comscore Ignacio, now a tropical storm, brings dangerous surf to islands | Honolulu Star-Advertiser
Hawaii News | Top News

Ignacio, now a tropical storm, brings dangerous surf to islands

  • DARYL LEE / SPECIAL TO THE STAR-ADVERTISER
    The high surf generated from Hurricane Ignacio washed rocks onto Hilo Bayfront Highway.
  • DARYL LEE / SPECIAL TO THE STAR-ADVERTISER
    The high surf generated from Hurricane Ignacio washed rocks onto Hilo Bayfront Highway.
  • DARYL LEE / SPECIAL TO THE STAR-ADVERTISER
    The high surf generated from Hurricane Ignacio washed rocks onto Hilo Bayfront Highway.
  • DARYL LEE / SPECIAL TO THE STAR-ADVERTISER
    The high surf generated from Hurricane Ignacio washed rocks onto Hilo Bayfront Highway.

  • DARYL LEE / SPECIAL TO THE STAR-ADVERTISER
    The high surf generated from Hurricane Ignacio washed rocks onto Hilo Bayfront Highway.
[ AD HAS BEEN REMOVED FROM THIS STORY ]

Lightning struck a Hawaii island house and isolated heavy rain was reported there as a weakening Ignacio continued moving away from the Hawaiian Islands on Tuesday.

The lightning caused some damage but nothing serious, and Ignacio weakened from a hurricane to a tropical storm.

Surf generated by Ignacio washed sand and debris over roadways, prompted rescues and closed beaches across the state. Uncomfortable humidity made temperatures felt like the high 90s and brought scattered heavy afternoon showers. Spotty, intense rain was part of the statewide forecast through Thursday.

Surf was expected to range from 10 to 15 feet on east-facing shores and from 9 to 12 feet Wednesday on north shores.

Because of surf with up to 15-foot faces on East Oahu beaches, lifeguards performed 22 rescues Tuesday. As of 3:15 p.m., lifeguards made six rescues at Sandy Beach and one at Makapuu Beach. Overall, there were 15 rescues by personal watercraft.

Shayne Enright, spokeswoman for the Honolulu Emergency Services Department, reported that lifeguards performed 65 preventive actions, helped 105 people to shore, and made 125 assists by personal watercraft. Enright said lifeguards are asking the public to stay away from ledges and where the waves crash on the rocks.

On Hawaii island, lightning struck the porch of a house at Hawaiian Paradise Park in Puna on Tuesday, according to Hawaii Island Civil Defense. No one was injured and the house remained livable. Authorities were continuing to monitor episodes of heavy rain, said Civil Defense Administrator Darryl Oliveira.

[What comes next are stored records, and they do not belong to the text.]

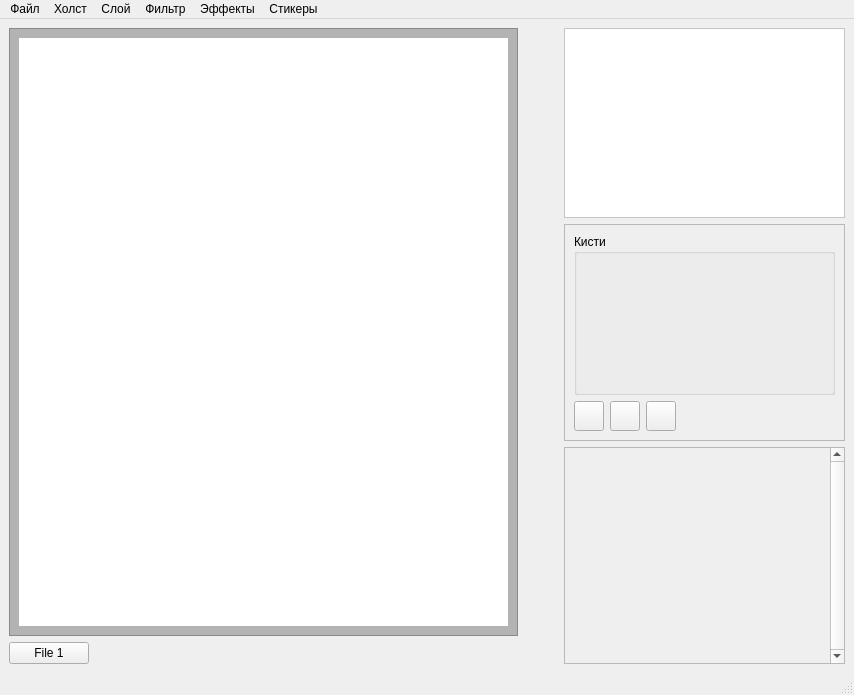
This is ui/mainw.ui in tdclmf/MiniPS-Project as Qt 5 draws it before an edit. The edited form follows.
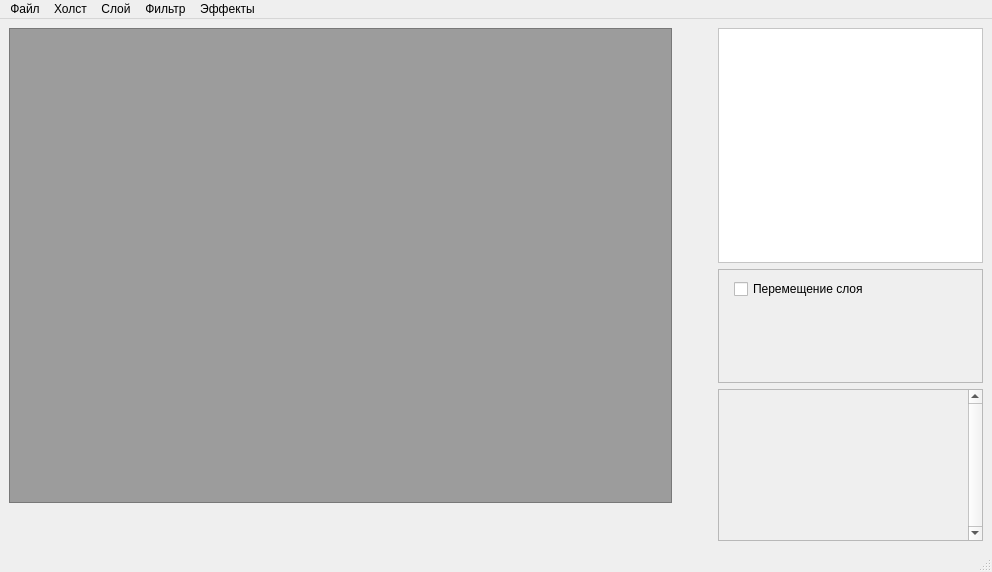
This is the edited form. Icons and pictures are not drawn.

What changed in the file:
```diff
--- a/ui/mainw.ui
+++ b/ui/mainw.ui
@@ -6,8 +6,8 @@
    <rect>
     <x>0</x>
     <y>0</y>
-    <width>854</width>
-    <height>695</height>
+    <width>992</width>
+    <height>572</height>
    </rect>
   </property>
   <property name="sizePolicy">
@@ -21,7 +21,7 @@
   </property>
   <widget class="QWidget" name="centralwidget">
    <layout class="QGridLayout" name="gridLayout">
-    <item row="1" column="2">
+    <item row="2" column="2">
      <widget class="QFrame" name="derzhalka">
       <property name="frameShape">
        <enum>QFrame::StyledPanel</enum>
@@ -29,187 +29,18 @@
       <property name="frameShadow">
        <enum>QFrame::Raised</enum>
       </property>
-      <layout class="QGridLayout" name="gridLayout_2">
-       <item row="1" column="1">
-        <widget class="QPushButton" name="unit">
-         <property name="sizePolicy">
-          <sizepolicy hsizetype="Fixed" vsizetype="Fixed">
-           <horstretch>0</horstretch>
-           <verstretch>0</verstretch>
-          </sizepolicy>
-         </property>
-         <property name="minimumSize">
-          <size>
-           <width>30</width>
-           <height>30</height>
-          </size>
-         </property>
-         <property name="maximumSize">
-          <size>
-           <width>30</width>
-           <height>30</height>
-          </size>
-         </property>
+      <layout class="QFormLayout" name="formLayout">
+       <item row="0" column="1">
+        <widget class="QCheckBox" name="movelayer">
          <property name="text">
-          <string/>
-         </property>
-         <property name="icon">
-          <iconset resource="../res.qrc">
-           <normaloff>:/res/obed.png</normaloff>:/res/obed.png</iconset>
-         </property>
-        </widget>
-       </item>
-       <item row="1" column="0">
-        <widget class="QPushButton" name="addsloy">
-         <property name="sizePolicy">
-          <sizepolicy hsizetype="Fixed" vsizetype="Fixed">
-           <horstretch>0</horstretch>
-           <verstretch>0</verstretch>
-          </sizepolicy>
-         </property>
-         <property name="minimumSize">
-          <size>
-           <width>30</width>
-           <height>30</height>
-          </size>
-         </property>
-         <property name="maximumSize">
-          <size>
-           <width>30</width>
-           <height>30</height>
-          </size>
-         </property>
-         <property name="text">
-          <string/>
-         </property>
-         <property name="icon">
-          <iconset resource="../res.qrc">
-           <normaloff>:/res/plus.png</normaloff>:/res/plus.png</iconset>
-         </property>
-        </widget>
-       </item>
-       <item row="0" column="0" colspan="4">
-        <widget class="QGroupBox" name="br_oth">
-         <property name="minimumSize">
-          <size>
-           <width>261</width>
-           <height>161</height>
-          </size>
-         </property>
-         <property name="maximumSize">
-          <size>
-           <width>700</width>
-           <height>300</height>
-          </size>
-         </property>
-         <property name="title">
-          <string>Кисти</string>
-         </property>
-        </widget>
-       </item>
-       <item row="1" column="2">
-        <widget class="QPushButton" name="copy_but">
-         <property name="sizePolicy">
-          <sizepolicy hsizetype="Fixed" vsizetype="Fixed">
-           <horstretch>0</horstretch>
-           <verstretch>0</verstretch>
-          </sizepolicy>
-         </property>
-         <property name="minimumSize">
-          <size>
-           <width>30</width>
-           <height>30</height>
-          </size>
-         </property>
-         <property name="maximumSize">
-          <size>
-           <width>30</width>
-           <height>30</height>
-          </size>
-         </property>
-         <property name="text">
-          <string/>
-         </property>
-         <property name="icon">
-          <iconset resource="../res.qrc">
-           <normaloff>:/res/copy.png</normaloff>:/res/copy.png</iconset>
+          <string>Перемещение слоя</string>
          </property>
         </widget>
        </item>
       </layout>
      </widget>
     </item>
-    <item row="0" column="2">
-     <widget class="QFrame" name="Miniholst">
-      <property name="sizePolicy">
-       <sizepolicy hsizetype="Expanding" vsizetype="Preferred">
-        <horstretch>4</horstretch>
-        <verstretch>0</verstretch>
-       </sizepolicy>
-      </property>
-      <property name="styleSheet">
-       <string notr="true">background-color: rgb(255, 255, 255);</string>
-      </property>
-      <property name="frameShape">
-       <enum>QFrame::StyledPanel</enum>
-      </property>
-      <property name="frameShadow">
-       <enum>QFrame::Raised</enum>
-      </property>
-     </widget>
-    </item>
-    <item row="3" column="0">
-     <widget class="QPushButton" name="File">
-      <property name="sizePolicy">
-       <sizepolicy hsizetype="Fixed" vsizetype="Fixed">
-        <horstretch>0</horstretch>
-        <verstretch>0</verstretch>
-       </sizepolicy>
-      </property>
-      <property name="text">
-       <string>File 1</string>
-      </property>
-     </widget>
-    </item>
-    <item row="0" column="0" rowspan="3">
-     <widget class="QScrollArea" name="HolstPlace">
-      <property name="sizePolicy">
-       <sizepolicy hsizetype="Expanding" vsizetype="Expanding">
-        <horstretch>10</horstretch>
-        <verstretch>0</verstretch>
-       </sizepolicy>
-      </property>
-      <property name="styleSheet">
-       <string notr="true">background-color: rgb(179, 179, 179);</string>
-      </property>
-      <property name="widgetResizable">
-       <bool>true</bool>
-      </property>
-      <widget class="QWidget" name="scrollAreaWidgetContents_2">
-       <property name="geometry">
-        <rect>
-         <x>0</x>
-         <y>0</y>
-         <width>491</width>
-         <height>585</height>
-        </rect>
-       </property>
-       <layout class="QGridLayout" name="gridLayout_4">
-        <item row="0" column="0">
-         <widget class="QLabel" name="label">
-          <property name="styleSheet">
-           <string notr="true">background-color: rgb(255, 255, 255);</string>
-          </property>
-          <property name="text">
-           <string/>
-          </property>
-         </widget>
-        </item>
-       </layout>
-      </widget>
-     </widget>
-    </item>
-    <item row="1" column="1">
+    <item row="2" column="1">
      <spacer name="horizontalSpacer">
       <property name="orientation">
        <enum>Qt::Horizontal</enum>
@@ -222,7 +53,7 @@
       </property>
      </spacer>
     </item>
-    <item row="2" column="2" rowspan="2">
+    <item row="3" column="2" rowspan="2">
      <widget class="QScrollArea" name="scrollArea">
       <property name="sizePolicy">
        <sizepolicy hsizetype="Preferred" vsizetype="Preferred">
@@ -244,8 +75,8 @@
         <rect>
          <x>0</x>
          <y>0</y>
-         <width>262</width>
-         <height>208</height>
+         <width>239</width>
+         <height>151</height>
         </rect>
        </property>
        <layout class="QGridLayout" name="gridLayout_3">
@@ -260,6 +91,44 @@
       </widget>
      </widget>
     </item>
+    <item row="0" column="0" rowspan="4">
+     <widget class="QGraphicsView" name="canvas">
+      <property name="enabled">
+       <bool>true</bool>
+      </property>
+      <property name="sizePolicy">
+       <sizepolicy hsizetype="Expanding" vsizetype="Expanding">
+        <horstretch>10</horstretch>
+        <verstretch>12</verstretch>
+       </sizepolicy>
+      </property>
+      <property name="acceptDrops">
+       <bool>false</bool>
+      </property>
+      <property name="styleSheet">
+       <string notr="true">background-color: rgb(156, 156, 156);</string>
+      </property>
+     </widget>
+    </item>
+    <item row="0" column="2" rowspan="2">
+     <widget class="QFrame" name="Minicanvas">
+      <property name="sizePolicy">
+       <sizepolicy hsizetype="Expanding" vsizetype="Preferred">
+        <horstretch>4</horstretch>
+        <verstretch>0</verstretch>
+       </sizepolicy>
+      </property>
+      <property name="styleSheet">
+       <string notr="true">background-color: rgb(255, 255, 255);</string>
+      </property>
+      <property name="frameShape">
+       <enum>QFrame::StyledPanel</enum>
+      </property>
+      <property name="frameShadow">
+       <enum>QFrame::Raised</enum>
+      </property>
+     </widget>
+    </item>
    </layout>
   </widget>
   <widget class="QMenuBar" name="menubar">
@@ -267,7 +136,7 @@
     <rect>
      <x>0</x>
      <y>0</y>
-     <width>854</width>
+     <width>992</width>
      <height>26</height>
     </rect>
    </property>
@@ -322,18 +191,11 @@
     </property>
     <addaction name="glitch"/>
    </widget>
-   <widget class="QMenu" name="st">
-    <property name="title">
-     <string>Стикеры</string>
-    </property>
-    <addaction name="stadd"/>
-   </widget>
    <addaction name="file"/>
    <addaction name="holst"/>
    <addaction name="sloy"/>
    <addaction name="filter"/>
    <addaction name="eff"/>
-   <addaction name="st"/>
   </widget>
   <widget class="QStatusBar" name="statusbar"/>
   <action name="open">
```
Left out of the diff: 16 changed lines with no effect on the pictures.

High surf generated by Ignacio closed beach parks at Coconut Island, Onekahakaha, Kealoha and the Bayfront canoe area and Bayfront Highway in Hilo between Pauahi Street and Waianuenue Avenue. The surf also sent sand and ocean debris over Kamehameha Highway near Kaaawa Elementary School on Oahu.

On Kauai, officials closed Poipu Beach and all east-facing beaches, from Anahola to Lydgate beach parks, because of high surf and hazardous ocean conditions.

A high-surf warning for east-facing shores is in effect until 6 p.m. Thursday. A reinforcement swell from Hurricane Jimena is forecast to arrive Wednesday and the high surf warning may be extended.

At 5 a.m. Wednesday, Tropical Storm Ignacio was about 335 miles north of Honolulu and 460 miles north-northwest of Hilo, moving northwest at 12 mph. The storm had sustained winds of 70 mph. Tropical-storm strength winds extended 205 miles from the center.

“Rain bands associated with the outer circulation of tropical cyclone Ignacio were moving across the leeward waters of the Big Island and the Alenuihaha channel. Passing showers were also observed over Maui county and Oahu during the overnight hours,” the National Weather Service said Wednesday morning.

“Ignacio is still blocking the trades,” the National Weather Service said. “Muggy conditions and showery weather will prevail during the next several days, especially in the afternoon hours.”

The humid conditions generated by Ignacio will make it feel like temperatures are in the upper 90s, forecasters said.

Meanwhile, Jimena weakened to a Category 2 hurricane with maximum sustained winds of 110 mph Wednesday.

At 5 a.m. Wednesday, the National Weather Service said Jimena was 815 miles east-southeast of Hilo and was expected to eventually take a northerly course about 700 to 800 miles east of Hawaii island. It was moving west-northwest at 8 mph.

Comments have been disabled for this story...

Click here to see our full coverage of the coronavirus outbreak. Submit your coronavirus news tip.

Be the first to know
Get web push notifications from Star-Advertiser when the next breaking story happens — it's FREE! You just need a supported web browser.
Subscribe for this feature

Scroll Up